A wasp commonly found during the summer in Kansas has recently caught the attention of some producers. In one instance, several wasps were mistaken for wheat stem sawfly (Cephus cinctus), a significant pest of wheat that has not yet established in Kansas. Large gatherings of this wasp in a corn field also raised concerns.
Sometimes referred to as flower wasps, the five-banded tiphiid wasp (Myzinum quinquecinctum), is a harmless solitary wasp found throughout most of the country. In Kansas, it is found statewide and is most common mid to late summer. These ¾ to 1 inch long, narrow bodied wasps have dark bodies, long antennae and smoky wings (Figure 1). Yellow markings are visible on their thorax and yellow bands are present on each abdominal segment. Subtle differences set apart males and females. Male wasps have yellow legs, while females have stockier orange-red legs and wider yellow bands on their abdominal segments.
Figure 1. Male flower wasp. Photo by Anthony Zukoff, K-State Research and Extension.
While similar looking, wheat stem sawflies are present earlier in the season, have fewer yellow bands on their abdomen and an all-black thorax (Figure 2). Wheat stem sawfly is also restricted to wheat fields, while flower wasps can be found anywhere.
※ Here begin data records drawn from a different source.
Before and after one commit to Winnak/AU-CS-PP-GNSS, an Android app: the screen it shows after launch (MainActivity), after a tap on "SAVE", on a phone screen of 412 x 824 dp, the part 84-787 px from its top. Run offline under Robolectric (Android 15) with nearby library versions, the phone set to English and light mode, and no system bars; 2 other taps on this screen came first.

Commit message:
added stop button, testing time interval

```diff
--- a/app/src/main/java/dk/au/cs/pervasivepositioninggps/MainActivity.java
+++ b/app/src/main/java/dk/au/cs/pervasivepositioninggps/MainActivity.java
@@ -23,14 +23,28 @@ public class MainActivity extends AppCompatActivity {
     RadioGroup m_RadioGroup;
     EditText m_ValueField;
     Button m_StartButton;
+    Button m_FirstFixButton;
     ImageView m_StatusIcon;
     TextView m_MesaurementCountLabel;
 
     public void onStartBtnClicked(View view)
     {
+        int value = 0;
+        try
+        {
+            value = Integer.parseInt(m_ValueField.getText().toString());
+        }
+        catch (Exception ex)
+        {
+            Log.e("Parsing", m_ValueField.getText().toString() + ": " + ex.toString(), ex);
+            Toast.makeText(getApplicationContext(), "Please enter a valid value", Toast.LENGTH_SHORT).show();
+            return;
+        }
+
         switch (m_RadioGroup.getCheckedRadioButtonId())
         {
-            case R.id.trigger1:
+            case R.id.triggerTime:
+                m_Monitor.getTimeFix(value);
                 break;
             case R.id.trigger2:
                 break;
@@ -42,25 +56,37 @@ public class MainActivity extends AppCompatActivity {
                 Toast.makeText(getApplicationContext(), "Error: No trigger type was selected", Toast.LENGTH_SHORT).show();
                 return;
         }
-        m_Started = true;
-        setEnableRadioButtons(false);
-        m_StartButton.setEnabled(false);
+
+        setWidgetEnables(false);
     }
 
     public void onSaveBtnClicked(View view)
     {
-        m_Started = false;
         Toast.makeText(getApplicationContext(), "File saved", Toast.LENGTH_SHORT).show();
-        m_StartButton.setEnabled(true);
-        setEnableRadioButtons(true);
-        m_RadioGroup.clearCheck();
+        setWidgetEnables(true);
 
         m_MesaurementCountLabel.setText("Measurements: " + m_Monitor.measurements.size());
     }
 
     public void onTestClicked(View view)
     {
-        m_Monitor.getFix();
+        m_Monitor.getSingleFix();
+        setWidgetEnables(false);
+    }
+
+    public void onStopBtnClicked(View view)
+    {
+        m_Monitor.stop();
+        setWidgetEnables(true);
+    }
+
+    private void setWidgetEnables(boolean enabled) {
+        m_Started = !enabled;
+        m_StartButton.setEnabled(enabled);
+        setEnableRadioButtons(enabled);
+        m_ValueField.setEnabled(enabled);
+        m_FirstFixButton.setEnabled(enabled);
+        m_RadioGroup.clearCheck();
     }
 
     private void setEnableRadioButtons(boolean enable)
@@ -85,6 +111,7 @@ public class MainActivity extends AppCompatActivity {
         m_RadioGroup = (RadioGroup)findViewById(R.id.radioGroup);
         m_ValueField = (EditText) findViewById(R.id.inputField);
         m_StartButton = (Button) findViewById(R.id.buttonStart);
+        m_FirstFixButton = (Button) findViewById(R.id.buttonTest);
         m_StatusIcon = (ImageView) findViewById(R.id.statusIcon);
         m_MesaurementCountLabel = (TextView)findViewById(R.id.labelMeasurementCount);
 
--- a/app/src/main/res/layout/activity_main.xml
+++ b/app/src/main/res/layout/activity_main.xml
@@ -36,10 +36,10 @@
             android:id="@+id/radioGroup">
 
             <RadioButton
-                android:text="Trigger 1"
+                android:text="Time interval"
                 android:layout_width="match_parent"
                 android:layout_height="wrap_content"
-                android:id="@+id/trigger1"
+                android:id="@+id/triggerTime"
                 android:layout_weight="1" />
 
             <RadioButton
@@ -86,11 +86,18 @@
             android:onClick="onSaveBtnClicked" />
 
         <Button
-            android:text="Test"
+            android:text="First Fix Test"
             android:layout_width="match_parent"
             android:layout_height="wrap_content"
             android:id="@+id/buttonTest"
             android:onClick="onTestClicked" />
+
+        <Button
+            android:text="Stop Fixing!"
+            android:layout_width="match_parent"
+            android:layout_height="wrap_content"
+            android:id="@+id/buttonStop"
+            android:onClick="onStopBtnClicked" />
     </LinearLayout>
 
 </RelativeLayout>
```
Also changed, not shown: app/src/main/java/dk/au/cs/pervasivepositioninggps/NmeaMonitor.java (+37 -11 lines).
Figure 2. Wheat stem sawfly. Photo credit: Pat Beauzay, NDSU.
Both male and female flower wasps visit flowers to feed on nectar. Females are parasitoids of various scarab beetle larvae, including a below ground pest common to many fields, white grubs. These wasps have been promoted as biocontrol tools in farm and turf settings and their presence is a good indicator that natural pest control is taking place. Female wasps seek out beetle larvae in the ground, digging for them with their stocky legs. She then deposits an egg on the body of the grub and injects a neurotoxin to paralyze it. As the wasp larva develops, it will consume the beetle larva. The wasp then overwinters as a pupa below the ground and emerges as an adult the following summer. Since the populations of both the wasp and its host fluctuate yearly, the level of parasitism changes from season to season. This results in some years where many wasps successfully overwinter and emerge in large numbers.
The female wasps are not commonly encountered. In fact, it is the male of this species that is most often noticed. This is due to the fact that the males tend to congregate together in large numbers on vegetation. The shade of corn fields (Figure 3) and, occasionally, large amounts of honeydew from aphid infestations in sorghum often attracts groups of these wasps. When approached or disturbed, the group of male wasps take flight and fly circles around the location, giving the appearance of an angry swarm of wasps. The males have no stinger and are harmless, however, the hooked appendage at the end of their abdomen is often mistaken for one, adding to the alarm. Despite their behavior and large numbers, these wasps are no threat to people or crops. As summer progresses, these groups of male flower wasps will slowly die off and eventually disappear.
Figure 3. Male flower wasps congregating on corn plants. Photo by Anthony Zukoff, K-State Research and Extension.
Anthony Zukoff, Extension Associate – Entomology, Southwest Research and Extension Center